Records for the task:

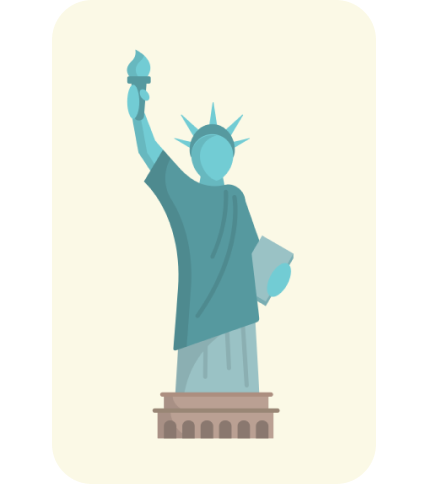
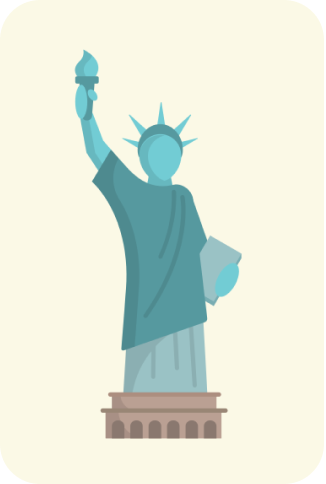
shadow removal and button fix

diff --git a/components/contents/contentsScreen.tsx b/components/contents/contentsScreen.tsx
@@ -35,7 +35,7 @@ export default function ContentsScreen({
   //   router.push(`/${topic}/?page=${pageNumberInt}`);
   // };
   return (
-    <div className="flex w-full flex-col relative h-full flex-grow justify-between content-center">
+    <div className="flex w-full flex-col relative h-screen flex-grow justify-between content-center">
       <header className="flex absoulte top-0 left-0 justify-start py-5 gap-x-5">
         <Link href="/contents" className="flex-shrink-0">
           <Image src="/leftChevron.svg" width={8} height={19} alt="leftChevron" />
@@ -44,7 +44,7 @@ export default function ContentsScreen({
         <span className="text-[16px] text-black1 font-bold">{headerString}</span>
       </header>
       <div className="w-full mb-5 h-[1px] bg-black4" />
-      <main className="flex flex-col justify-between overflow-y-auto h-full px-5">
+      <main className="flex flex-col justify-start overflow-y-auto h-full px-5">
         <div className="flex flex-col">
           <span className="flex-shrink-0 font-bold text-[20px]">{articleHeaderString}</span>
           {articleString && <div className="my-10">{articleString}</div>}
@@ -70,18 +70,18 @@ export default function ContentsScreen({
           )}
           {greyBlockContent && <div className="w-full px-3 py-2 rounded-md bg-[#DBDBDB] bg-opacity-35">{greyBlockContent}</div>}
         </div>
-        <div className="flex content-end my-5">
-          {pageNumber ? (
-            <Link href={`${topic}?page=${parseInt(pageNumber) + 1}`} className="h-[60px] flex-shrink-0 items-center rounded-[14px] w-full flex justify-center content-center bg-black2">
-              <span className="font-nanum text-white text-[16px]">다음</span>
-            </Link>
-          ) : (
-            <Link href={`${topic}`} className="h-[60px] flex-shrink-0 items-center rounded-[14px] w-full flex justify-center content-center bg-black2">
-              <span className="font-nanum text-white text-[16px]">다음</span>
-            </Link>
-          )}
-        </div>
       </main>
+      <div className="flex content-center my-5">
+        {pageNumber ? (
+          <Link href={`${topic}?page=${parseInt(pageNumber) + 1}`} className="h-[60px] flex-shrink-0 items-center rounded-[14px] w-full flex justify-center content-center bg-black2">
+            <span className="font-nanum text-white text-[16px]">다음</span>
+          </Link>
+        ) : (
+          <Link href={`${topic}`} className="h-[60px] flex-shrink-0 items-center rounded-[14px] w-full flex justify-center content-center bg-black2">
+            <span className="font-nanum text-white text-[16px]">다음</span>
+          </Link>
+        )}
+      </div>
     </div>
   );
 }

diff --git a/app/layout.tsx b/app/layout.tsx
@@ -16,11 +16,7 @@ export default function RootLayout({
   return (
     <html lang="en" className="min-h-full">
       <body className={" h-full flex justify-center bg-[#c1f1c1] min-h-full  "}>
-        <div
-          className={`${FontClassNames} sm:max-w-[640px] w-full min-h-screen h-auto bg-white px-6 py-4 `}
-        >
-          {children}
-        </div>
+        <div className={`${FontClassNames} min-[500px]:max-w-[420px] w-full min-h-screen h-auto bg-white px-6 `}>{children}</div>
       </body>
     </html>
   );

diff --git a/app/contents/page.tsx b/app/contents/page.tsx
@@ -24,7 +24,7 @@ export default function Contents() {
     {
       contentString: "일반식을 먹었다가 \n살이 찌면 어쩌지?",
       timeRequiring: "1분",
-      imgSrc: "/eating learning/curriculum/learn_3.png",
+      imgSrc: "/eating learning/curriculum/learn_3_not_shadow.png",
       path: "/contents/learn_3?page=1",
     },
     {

Task details: Repeat every record above exactly, except the pictures.

Output:
shadow removal and button fix

diff --git a/components/contents/contentsScreen.tsx b/components/contents/contentsScreen.tsx
@@ -35,7 +35,7 @@ export default function ContentsScreen({
   //   router.push(`/${topic}/?page=${pageNumberInt}`);
   // };
   return (
-    <div className="flex w-full flex-col relative h-full flex-grow justify-between content-center">
+    <div className="flex w-full flex-col relative h-screen flex-grow justify-between content-center">
       <header className="flex absoulte top-0 left-0 justify-start py-5 gap-x-5">
         <Link href="/contents" className="flex-shrink-0">
           <Image src="/leftChevron.svg" width={8} height={19} alt="leftChevron" />
@@ -44,7 +44,7 @@ export default function ContentsScreen({
         <span className="text-[16px] text-black1 font-bold">{headerString}</span>
       </header>
       <div className="w-full mb-5 h-[1px] bg-black4" />
-      <main className="flex flex-col justify-between overflow-y-auto h-full px-5">
+      <main className="flex flex-col justify-start overflow-y-auto h-full px-5">
         <div className="flex flex-col">
           <span className="flex-shrink-0 font-bold text-[20px]">{articleHeaderString}</span>
           {articleString && <div className="my-10">{articleString}</div>}
@@ -70,18 +70,18 @@ export default function ContentsScreen({
           )}
           {greyBlockContent && <div className="w-full px-3 py-2 rounded-md bg-[#DBDBDB] bg-opacity-35">{greyBlockContent}</div>}
         </div>
-        <div className="flex content-end my-5">
-          {pageNumber ? (
-            <Link href={`${topic}?page=${parseInt(pageNumber) + 1}`} className="h-[60px] flex-shrink-0 items-center rounded-[14px] w-full flex justify-center content-center bg-black2">
-              <span className="font-nanum text-white text-[16px]">다음</span>
-            </Link>
-          ) : (
-            <Link href={`${topic}`} className="h-[60px] flex-shrink-0 items-center rounded-[14px] w-full flex justify-center content-center bg-black2">
-              <span className="font-nanum text-white text-[16px]">다음</span>
-            </Link>
-          )}
-        </div>
       </main>
+      <div className="flex content-center my-5">
+        {pageNumber ? (
+          <Link href={`${topic}?page=${parseInt(pageNumber) + 1}`} className="h-[60px] flex-shrink-0 items-center rounded-[14px] w-full flex justify-center content-center bg-black2">
+            <span className="font-nanum text-white text-[16px]">다음</span>
+          </Link>
+        ) : (
+          <Link href={`${topic}`} className="h-[60px] flex-shrink-0 items-center rounded-[14px] w-full flex justify-center content-center bg-black2">
+            <span className="font-nanum text-white text-[16px]">다음</span>
+          </Link>
+        )}
+      </div>
     </div>
   );
 }

diff --git a/app/layout.tsx b/app/layout.tsx
@@ -16,11 +16,7 @@ export default function RootLayout({
   return (
     <html lang="en" className="min-h-full">
       <body className={" h-full flex justify-center bg-[#c1f1c1] min-h-full  "}>
-        <div
-          className={`${FontClassNames} sm:max-w-[640px] w-full min-h-screen h-auto bg-white px-6 py-4 `}
-        >
-          {children}
-        </div>
+        <div className={`${FontClassNames} min-[500px]:max-w-[420px] w-full min-h-screen h-auto bg-white px-6 `}>{children}</div>
       </body>
     </html>
   );

diff --git a/app/contents/page.tsx b/app/contents/page.tsx
@@ -24,7 +24,7 @@ export default function Contents() {
     {
       contentString: "일반식을 먹었다가 \n살이 찌면 어쩌지?",
       timeRequiring: "1분",
-      imgSrc: "/eating learning/curriculum/learn_3.png",
+      imgSrc: "/eating learning/curriculum/learn_3_not_shadow.png",
       path: "/contents/learn_3?page=1",
     },
     {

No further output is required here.